Needless now to say, people usually knew where to find me and when. Even had I not chosen to appease the informative man, catching on to the normal whereabouts of any given UPS driver isn't rocket science. Not only is the big brown truck hard to miss, the driver usually follows the same path each day. When she also happens to be 23 and blonde, some seem to notice the route even more.
I was sitting in the high driver's seat with my feet propped up on the lower part of the dash. I had finished my lunch and was enjoying the conflicting warmth of the heat absorbed by the package car, and the chill of the fall drafts allowed in by less than airtight seams and the passenger side door being open. I had on my browns (in slacks, not shorts), a white undershirt and my light jacket. My stepped bob was clipped back on both sides. The early nineties white Dodge that I always kept my eyes peeled for pulled up in front of me, and parked along Goddard's curb. I heard it, of course, before I saw it and my heart began to pound. I could feel it everywhere and I began to fidget. I watched him get out and look right at me, as he made his way in between our trucks to the sidewalk. That smile, for Heaven's sake, does he have no shame?
Gabe sashayed, in a way that only country boys can, to the passenger side of my package car. He grabbed the handrail as he put his right foot on the bottom step; still smiling. I stood and made my way across the cab to greet him. He was on his way to (or from) some job (surely), and couldn't help stopping though he'd missed lunch. On occasion, we would treat one another to El Amigo. This was exactly the unexpected sort of encounter I'd grown to crave and look forward to when I was delivering in Ignacio. I never knew where he'd be or when. He had me at a total disadvantage.
We exchanged "how've you been" conversation for a few minutes, while I wondered if he could see right through me or if someone had told him. It didn't take me long to realize that he didn't know. His eyes sparkled and danced with humor brighter than ever. I couldn't do it. I couldn't tell him that Patrick and I were engaged. He made his way back to his truck, patting the hood of mine twice as he stepped out into the street. I closed my bulkhead door and sat down. I watched him drive off as I turned the key in the ignition.
Why couldn't I tell him, and why did I hide my hand? What were my eyes afraid of betraying as they shifted to and from his face?
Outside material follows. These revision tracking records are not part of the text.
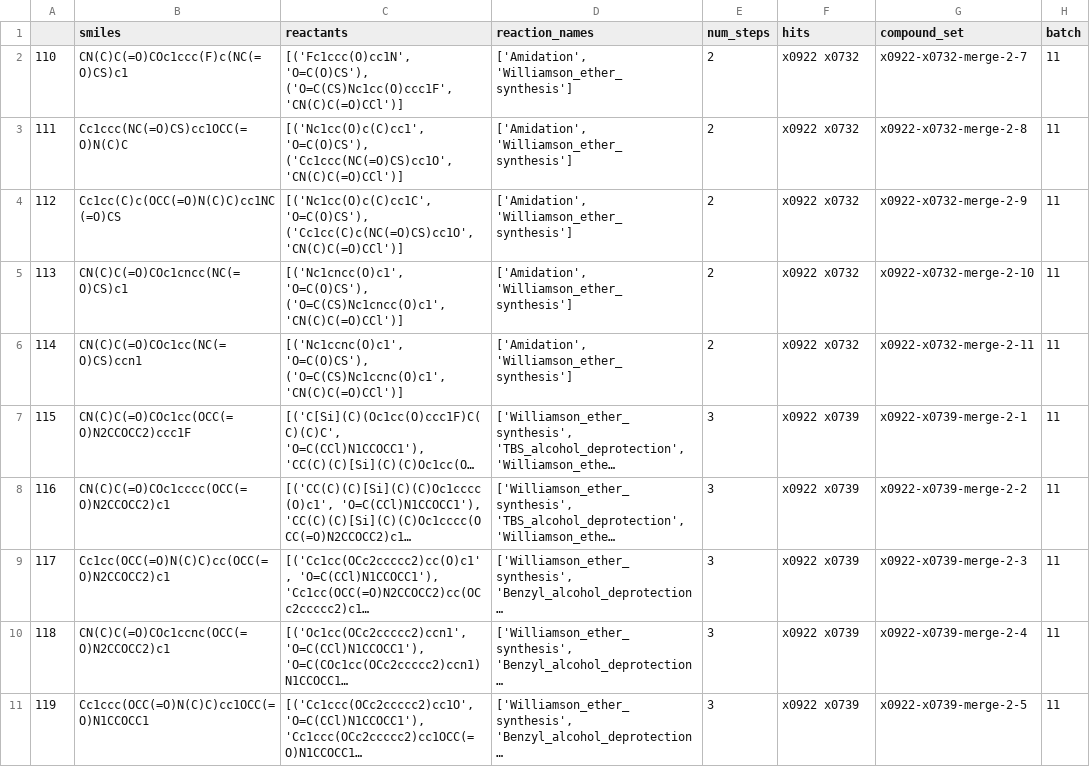
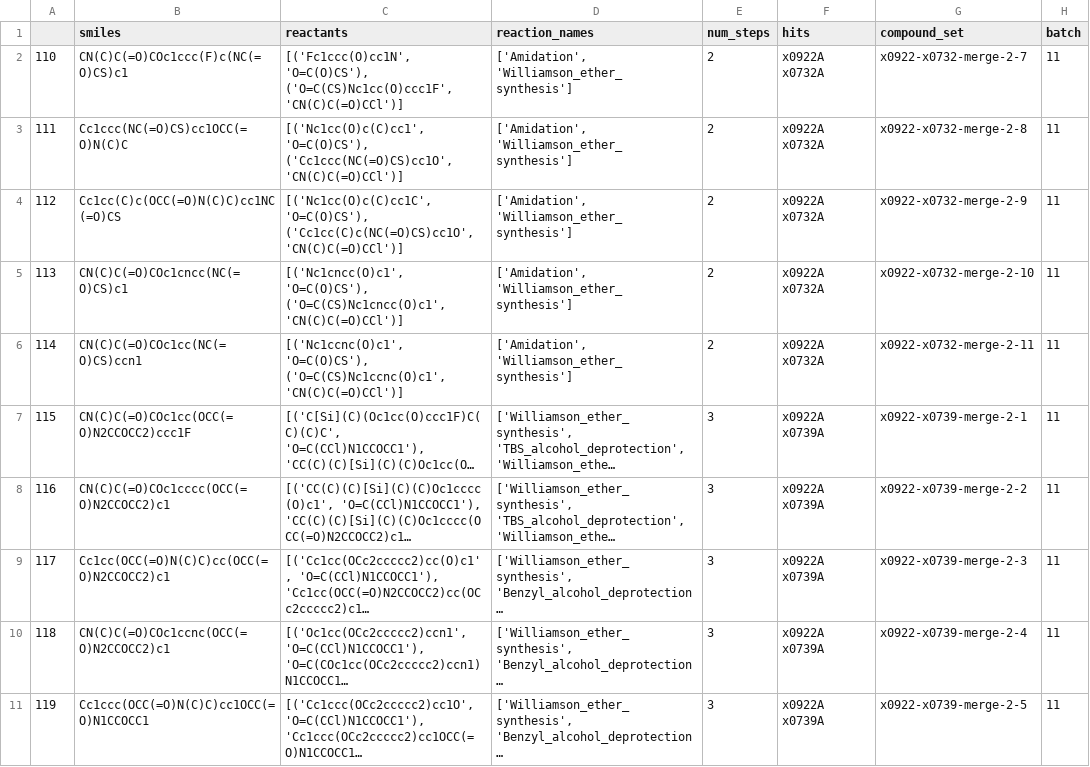
Before and after one commit to kate-fie/EV-A71-2A-syndirella-run, a CSV file: batches/batch11.csv, drawn as a sheet; long unchanged cells end in …; the diff names each change by its address in the sheet, - before the commit and + after, or states it on an @@ line.

```diff
--- a/batches/batch11.csv
+++ b/batches/batch11.csv
-F2:F6 (hits): x0922 x0732
+F2:F6 (hits): x0922A x0732A
-F7:F11 (hits): x0922 x0739
+F7:F11 (hits): x0922A x0739A
```
Also changed, not shown: batches/batch1.csv, batches/batch13.csv, 26 other files.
What could all of it possibly mean? I would ask myself all of this later. But for now, the idea of another life was comfort and rationale enough. Worse was that it wasn't over. Something that had never started, still wasn't over. I'd have to tell him. Or maybe someone else would. The anxiety of when and how it would happen was even heavier as a result of today's procrastination. It was only noon, and I had miles ahead of me.